(Aim of the task): The answer must consist of every line in the records that contains the word "SECOND".

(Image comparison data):
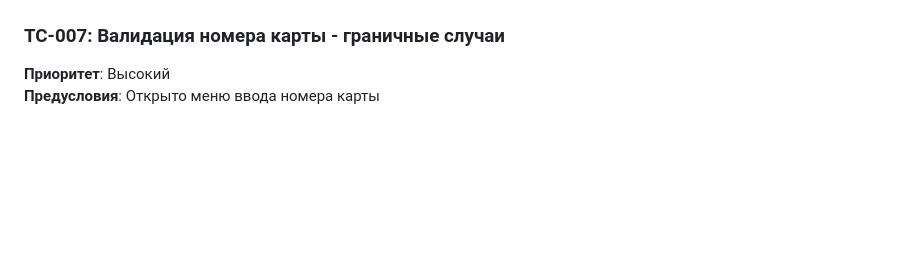
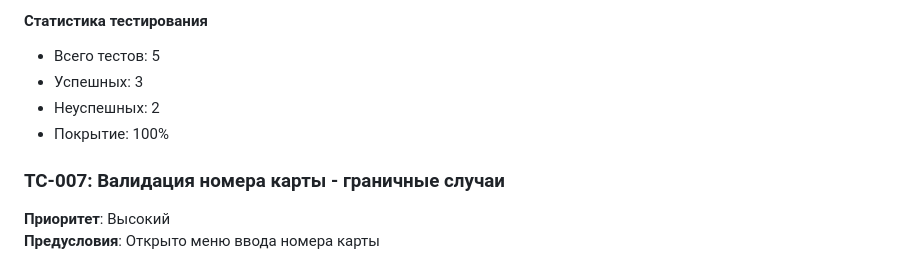
Before and after one commit to ErnestMironov/banking-app-test-suite, a Markdown page: SECOND.md, the part around the change printed below. Drawn GitHub-style; blank space fills up the shorter version.

```diff
--- a/SECOND.md
+++ b/SECOND.md
@@ -30,3 +76,8 @@
+#### Статистика тестирования
+- Всего тестов: 5
+- Успешных: 3
+- Неуспешных: 2
+- Покрытие: 100%
 
 ### TC-007: Валидация номера карты - граничные случаи
 **Приоритет**: Высокий
```
Also changed, not shown: other parts of SECOND.md (+67 -21 lines), FIRST.md (+63 -20 lines), THIRD.md (+93 -28 lines).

(Answer to this problem):
Before and after one commit to ErnestMironov/banking-app-test-suite, a Markdown page: SECOND.md, the part around the change printed below. Drawn GitHub-style; blank space fills up the shorter version.
--- a/SECOND.md
+++ b/SECOND.md
Also changed, not shown: other parts of SECOND.md (+67 -21 lines), FIRST.md (+63 -20 lines), THIRD.md (+93 -28 lines).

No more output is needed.